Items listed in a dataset
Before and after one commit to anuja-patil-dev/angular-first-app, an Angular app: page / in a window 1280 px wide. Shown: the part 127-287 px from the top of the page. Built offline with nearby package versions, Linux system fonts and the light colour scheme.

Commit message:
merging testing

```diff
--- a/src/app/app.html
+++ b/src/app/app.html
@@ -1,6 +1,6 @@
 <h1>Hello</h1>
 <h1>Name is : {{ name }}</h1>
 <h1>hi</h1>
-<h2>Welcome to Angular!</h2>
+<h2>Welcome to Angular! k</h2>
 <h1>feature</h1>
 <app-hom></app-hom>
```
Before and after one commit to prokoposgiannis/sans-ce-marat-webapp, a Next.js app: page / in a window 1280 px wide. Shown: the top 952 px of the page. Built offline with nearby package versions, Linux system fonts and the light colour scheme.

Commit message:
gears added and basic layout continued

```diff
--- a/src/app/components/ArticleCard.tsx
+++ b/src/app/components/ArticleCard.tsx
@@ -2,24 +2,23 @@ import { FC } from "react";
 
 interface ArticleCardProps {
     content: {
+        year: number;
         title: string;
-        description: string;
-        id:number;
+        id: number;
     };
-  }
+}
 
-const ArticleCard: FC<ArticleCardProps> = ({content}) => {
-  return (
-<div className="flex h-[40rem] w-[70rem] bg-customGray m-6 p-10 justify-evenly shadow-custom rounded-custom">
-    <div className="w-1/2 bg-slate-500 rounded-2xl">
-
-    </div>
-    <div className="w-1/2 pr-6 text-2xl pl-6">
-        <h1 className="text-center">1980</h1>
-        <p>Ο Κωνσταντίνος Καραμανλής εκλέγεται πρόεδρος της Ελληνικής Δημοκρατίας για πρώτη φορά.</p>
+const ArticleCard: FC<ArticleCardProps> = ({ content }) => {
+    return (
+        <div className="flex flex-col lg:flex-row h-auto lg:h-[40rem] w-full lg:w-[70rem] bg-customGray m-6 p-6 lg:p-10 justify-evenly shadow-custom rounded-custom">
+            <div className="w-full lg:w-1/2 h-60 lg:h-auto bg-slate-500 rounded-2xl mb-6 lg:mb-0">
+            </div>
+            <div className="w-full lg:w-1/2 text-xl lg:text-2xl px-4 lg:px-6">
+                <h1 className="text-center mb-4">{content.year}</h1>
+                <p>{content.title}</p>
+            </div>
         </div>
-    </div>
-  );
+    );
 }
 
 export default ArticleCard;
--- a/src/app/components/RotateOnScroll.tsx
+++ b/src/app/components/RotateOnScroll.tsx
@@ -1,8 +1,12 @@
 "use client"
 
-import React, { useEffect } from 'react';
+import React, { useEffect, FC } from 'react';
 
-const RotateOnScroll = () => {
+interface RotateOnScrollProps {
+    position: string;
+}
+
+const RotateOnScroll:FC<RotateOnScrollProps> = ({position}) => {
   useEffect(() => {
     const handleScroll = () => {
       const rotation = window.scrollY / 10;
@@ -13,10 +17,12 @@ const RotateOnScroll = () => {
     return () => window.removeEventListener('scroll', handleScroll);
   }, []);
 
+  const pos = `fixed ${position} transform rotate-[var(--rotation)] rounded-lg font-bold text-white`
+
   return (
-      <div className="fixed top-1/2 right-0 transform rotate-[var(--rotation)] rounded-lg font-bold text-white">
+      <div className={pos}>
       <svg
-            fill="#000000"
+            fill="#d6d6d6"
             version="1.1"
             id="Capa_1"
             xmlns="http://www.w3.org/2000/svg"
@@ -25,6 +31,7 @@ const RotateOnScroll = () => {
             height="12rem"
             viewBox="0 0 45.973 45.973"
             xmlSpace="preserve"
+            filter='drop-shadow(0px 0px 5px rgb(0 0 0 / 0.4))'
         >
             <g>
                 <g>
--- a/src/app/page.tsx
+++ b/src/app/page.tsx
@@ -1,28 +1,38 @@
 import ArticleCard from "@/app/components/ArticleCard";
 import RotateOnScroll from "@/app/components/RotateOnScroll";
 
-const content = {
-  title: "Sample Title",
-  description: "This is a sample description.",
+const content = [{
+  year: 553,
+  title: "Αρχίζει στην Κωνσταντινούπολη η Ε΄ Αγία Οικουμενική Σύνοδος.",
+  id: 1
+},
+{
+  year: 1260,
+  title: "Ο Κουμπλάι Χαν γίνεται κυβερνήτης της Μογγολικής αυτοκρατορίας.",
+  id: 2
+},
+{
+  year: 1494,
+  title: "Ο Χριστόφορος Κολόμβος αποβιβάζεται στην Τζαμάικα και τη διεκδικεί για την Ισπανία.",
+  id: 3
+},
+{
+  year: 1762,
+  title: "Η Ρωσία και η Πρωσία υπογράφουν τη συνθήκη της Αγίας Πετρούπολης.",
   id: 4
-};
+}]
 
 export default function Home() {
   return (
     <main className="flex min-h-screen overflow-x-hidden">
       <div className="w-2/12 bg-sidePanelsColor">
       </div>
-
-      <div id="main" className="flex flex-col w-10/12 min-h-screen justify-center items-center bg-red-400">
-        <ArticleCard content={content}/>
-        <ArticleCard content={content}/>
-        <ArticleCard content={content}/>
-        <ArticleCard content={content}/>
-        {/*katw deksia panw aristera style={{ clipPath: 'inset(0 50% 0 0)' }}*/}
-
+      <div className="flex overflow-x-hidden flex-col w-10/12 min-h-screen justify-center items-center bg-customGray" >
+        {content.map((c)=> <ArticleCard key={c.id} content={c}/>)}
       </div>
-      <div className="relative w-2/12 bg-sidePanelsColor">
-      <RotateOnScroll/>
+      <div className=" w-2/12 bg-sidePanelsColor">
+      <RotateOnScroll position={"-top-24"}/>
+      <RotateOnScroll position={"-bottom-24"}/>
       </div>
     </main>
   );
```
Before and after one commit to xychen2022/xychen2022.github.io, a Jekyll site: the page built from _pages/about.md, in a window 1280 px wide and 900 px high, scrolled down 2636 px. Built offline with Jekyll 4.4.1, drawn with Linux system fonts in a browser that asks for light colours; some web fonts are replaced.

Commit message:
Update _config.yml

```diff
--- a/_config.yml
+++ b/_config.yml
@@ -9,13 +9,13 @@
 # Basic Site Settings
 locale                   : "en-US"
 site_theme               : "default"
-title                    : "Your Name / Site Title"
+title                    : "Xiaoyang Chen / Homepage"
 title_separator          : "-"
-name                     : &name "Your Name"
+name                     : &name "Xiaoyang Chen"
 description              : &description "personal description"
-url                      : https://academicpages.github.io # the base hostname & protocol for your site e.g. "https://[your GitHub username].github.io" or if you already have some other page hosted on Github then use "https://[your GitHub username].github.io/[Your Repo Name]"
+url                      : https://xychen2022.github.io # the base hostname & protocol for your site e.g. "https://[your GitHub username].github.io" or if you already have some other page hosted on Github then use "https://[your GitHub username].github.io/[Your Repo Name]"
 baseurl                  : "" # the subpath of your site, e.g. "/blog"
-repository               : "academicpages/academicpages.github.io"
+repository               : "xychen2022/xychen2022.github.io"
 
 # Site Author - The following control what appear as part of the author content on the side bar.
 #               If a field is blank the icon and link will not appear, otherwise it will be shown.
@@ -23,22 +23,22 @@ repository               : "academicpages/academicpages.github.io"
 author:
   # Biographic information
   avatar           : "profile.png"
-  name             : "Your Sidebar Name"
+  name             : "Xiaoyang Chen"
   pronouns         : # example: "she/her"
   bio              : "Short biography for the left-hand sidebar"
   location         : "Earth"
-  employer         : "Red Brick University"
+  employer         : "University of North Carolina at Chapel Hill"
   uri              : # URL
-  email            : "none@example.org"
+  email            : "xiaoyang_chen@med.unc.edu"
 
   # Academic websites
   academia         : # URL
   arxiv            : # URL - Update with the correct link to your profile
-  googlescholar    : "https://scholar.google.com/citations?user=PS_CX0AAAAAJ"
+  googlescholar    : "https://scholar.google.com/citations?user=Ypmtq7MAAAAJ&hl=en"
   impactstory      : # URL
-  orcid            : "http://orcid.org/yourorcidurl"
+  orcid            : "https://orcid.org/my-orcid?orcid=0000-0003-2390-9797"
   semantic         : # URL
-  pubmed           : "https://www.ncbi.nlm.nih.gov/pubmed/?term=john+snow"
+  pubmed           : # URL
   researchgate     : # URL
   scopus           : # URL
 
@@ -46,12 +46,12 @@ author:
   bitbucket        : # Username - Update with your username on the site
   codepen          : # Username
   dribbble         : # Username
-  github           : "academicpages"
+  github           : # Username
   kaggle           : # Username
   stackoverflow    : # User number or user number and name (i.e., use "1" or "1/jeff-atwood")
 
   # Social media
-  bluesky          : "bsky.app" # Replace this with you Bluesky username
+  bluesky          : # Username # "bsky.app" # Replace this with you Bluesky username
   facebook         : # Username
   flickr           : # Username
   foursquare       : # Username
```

■ What the task asks
Return every line above in which the string "number" occurs.

■ Answer space
+        year: number;
-        id:number;
+        id: number;
   stackoverflow    : # User number or user number and name (i.e., use "1" or "1/jeff-atwood")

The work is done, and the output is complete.